I’ll admit that the intricacies of the plot were a little hard to follow at times, and I plan to read the novel again to understand it a bit better. I think the fact that I want to read the sequel so badly speaks well for the writing. It’s a gorgeous first novel and I highly recommend it.
Mary Roach is the kind of nonfiction writer who can make any topic fascinating. No, really, anything. Gulp: Adventures on the Alimentary Canal is a book about the digestive system, covering topics from the nutritional value of dog food to the optimal decibel level of crunchy snack foods to the stain-fighting properties of saliva. At one point she puts her hand inside of a cow’s stomach. There’s an entire chapter about smuggling drugs inside your rectum.
Roach has a history of finding the absurdity in science. Her other books, Stiff: The Curious Lives of Human Cadavers; Spook: Science Tackles the Afterlife; Bonk: The Curious Coupling of Science and Sex; and Packing for Mars: The Curious Science of Life in the Void are all playful but by no means disrespectful looks at serious topics. She gets very in depth with her research and isn’t afraid to ask occasionally embarrassing questions of the experts.
This suggests that saliva—or better yet, infant drool—could be used to pretreat food stains. Laundry detergents boast about the enzymes they contain. Are these literally digestive enzymes? I sent an e-mail to the American Cleaning Institute, which sounds like a cutting edge research facility but is really just a trade group formerly and less spiffily known as the Soap and Detergent Association.
With no detectable appreciation for the irony of what he had written, press person Brian Sansoni referred me to a chemist named Luis Spitz. And when Dr. Spitz replied, “Sorry, I only know soap-related subjects,” Sansoni—still without a trace of glee—gave me the phone number of a detergent industry consultant named Keith Grime.
Gulp is a book that’ll give you a new understanding of your own internal workings, and if you haven’t read anything by Roach before, it’ll probably act as a gateway drug into everything else she’s ever done. I highly recommend it.
I’ve been recommending Marissa Meyer’s The Lunar Chronicles to everyone who ranges within earshot of me for the past week or so. My friend William loaned me Cinder because she thought I might be interested in a book written during Nanowrimo. It was on my ‘to be read’ pile for a month or so before I picked it up–and then was completely unable to put it down.
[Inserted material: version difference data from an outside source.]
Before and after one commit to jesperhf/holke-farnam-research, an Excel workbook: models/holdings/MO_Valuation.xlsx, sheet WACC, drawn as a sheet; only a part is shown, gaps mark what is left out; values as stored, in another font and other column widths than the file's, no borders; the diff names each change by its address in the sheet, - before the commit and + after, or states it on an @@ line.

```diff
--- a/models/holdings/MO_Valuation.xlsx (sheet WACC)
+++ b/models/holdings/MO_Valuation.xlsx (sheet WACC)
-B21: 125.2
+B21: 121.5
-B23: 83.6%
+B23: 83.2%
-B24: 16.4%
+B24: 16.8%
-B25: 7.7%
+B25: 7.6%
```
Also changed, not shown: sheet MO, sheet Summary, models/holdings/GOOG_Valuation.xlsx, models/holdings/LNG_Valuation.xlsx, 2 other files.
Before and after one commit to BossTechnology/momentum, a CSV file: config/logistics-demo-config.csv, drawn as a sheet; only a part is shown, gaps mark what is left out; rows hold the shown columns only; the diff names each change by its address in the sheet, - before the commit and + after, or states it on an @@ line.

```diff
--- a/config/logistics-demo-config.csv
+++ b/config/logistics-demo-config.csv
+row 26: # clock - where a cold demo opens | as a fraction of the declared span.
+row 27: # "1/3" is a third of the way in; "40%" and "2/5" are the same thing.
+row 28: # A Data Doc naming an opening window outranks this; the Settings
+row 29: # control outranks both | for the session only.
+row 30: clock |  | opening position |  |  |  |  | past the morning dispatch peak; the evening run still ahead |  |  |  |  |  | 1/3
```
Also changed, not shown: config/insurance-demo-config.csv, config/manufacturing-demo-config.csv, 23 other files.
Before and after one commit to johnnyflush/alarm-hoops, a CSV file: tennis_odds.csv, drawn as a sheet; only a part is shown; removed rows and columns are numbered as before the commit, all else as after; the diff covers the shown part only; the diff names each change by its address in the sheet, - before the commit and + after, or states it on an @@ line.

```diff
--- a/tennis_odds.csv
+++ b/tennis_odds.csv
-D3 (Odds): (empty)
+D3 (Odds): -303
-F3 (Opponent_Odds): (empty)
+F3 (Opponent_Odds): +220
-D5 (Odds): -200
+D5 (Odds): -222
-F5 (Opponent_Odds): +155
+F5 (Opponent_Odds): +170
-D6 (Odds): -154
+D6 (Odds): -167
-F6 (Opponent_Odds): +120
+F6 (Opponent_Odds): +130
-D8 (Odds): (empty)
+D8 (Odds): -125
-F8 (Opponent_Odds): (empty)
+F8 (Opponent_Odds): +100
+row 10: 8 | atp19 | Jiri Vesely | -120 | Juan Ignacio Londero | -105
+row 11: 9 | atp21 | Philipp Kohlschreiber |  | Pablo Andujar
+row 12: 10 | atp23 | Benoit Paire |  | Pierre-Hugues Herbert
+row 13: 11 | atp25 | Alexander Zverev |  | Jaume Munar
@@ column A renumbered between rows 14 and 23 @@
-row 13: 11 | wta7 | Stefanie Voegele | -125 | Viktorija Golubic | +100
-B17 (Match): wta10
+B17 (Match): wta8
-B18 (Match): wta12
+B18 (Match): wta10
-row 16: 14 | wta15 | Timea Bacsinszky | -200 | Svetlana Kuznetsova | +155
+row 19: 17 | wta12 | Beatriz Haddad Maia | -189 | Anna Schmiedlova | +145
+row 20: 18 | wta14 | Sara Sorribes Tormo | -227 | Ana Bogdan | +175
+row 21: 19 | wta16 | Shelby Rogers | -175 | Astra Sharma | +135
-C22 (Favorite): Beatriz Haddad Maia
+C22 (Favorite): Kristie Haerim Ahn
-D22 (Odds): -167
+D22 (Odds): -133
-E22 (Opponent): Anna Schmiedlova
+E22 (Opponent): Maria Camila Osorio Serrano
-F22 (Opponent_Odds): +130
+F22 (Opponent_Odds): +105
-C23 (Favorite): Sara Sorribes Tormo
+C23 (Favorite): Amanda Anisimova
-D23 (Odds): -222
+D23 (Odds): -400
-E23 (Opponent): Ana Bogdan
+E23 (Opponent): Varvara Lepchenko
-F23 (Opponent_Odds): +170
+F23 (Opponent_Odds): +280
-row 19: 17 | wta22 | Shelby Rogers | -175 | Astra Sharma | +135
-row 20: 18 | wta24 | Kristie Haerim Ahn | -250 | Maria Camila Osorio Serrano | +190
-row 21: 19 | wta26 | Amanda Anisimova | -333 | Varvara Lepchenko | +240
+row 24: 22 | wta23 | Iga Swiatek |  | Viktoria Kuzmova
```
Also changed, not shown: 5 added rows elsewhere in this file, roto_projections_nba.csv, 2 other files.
I bought Scarlet for my Kindle before I’d finished Cinder, and then bought Cress the same afternoon.
Cinder is a YA science fiction series that retells the story of Cinderella, where Cinder is a cyborg mechanic living in plague-ridden New Beijing. The fairy tale is really only a framework; the real story is a combination thriller/mystery with a touch of romance. Scarlet and Cress add on to the story arc with retellings of Little Red Riding Hood and Rapunzel, respectively. Meyer is an extremely competent writer who balances a diverse cast of likeable, well-written characters with an exciting plot. This is the kind of book that feels like a guilty pleasure to read. And yes, all three of the books were written during three separate Nanowrimos.
My only complaint is that I thought the series was a trilogy, and was 90% done with Cress when I realized that there was no way the story was going to end anytime soon. The next book, Winter, comes out in 2015. I’m a little disappointed that I binge read them all before I found that out, though I guess that only means I’ll have to re-read the lot of them next year in preparation. It’s not exactly a hardship.
You can find Cinder on Amazon here.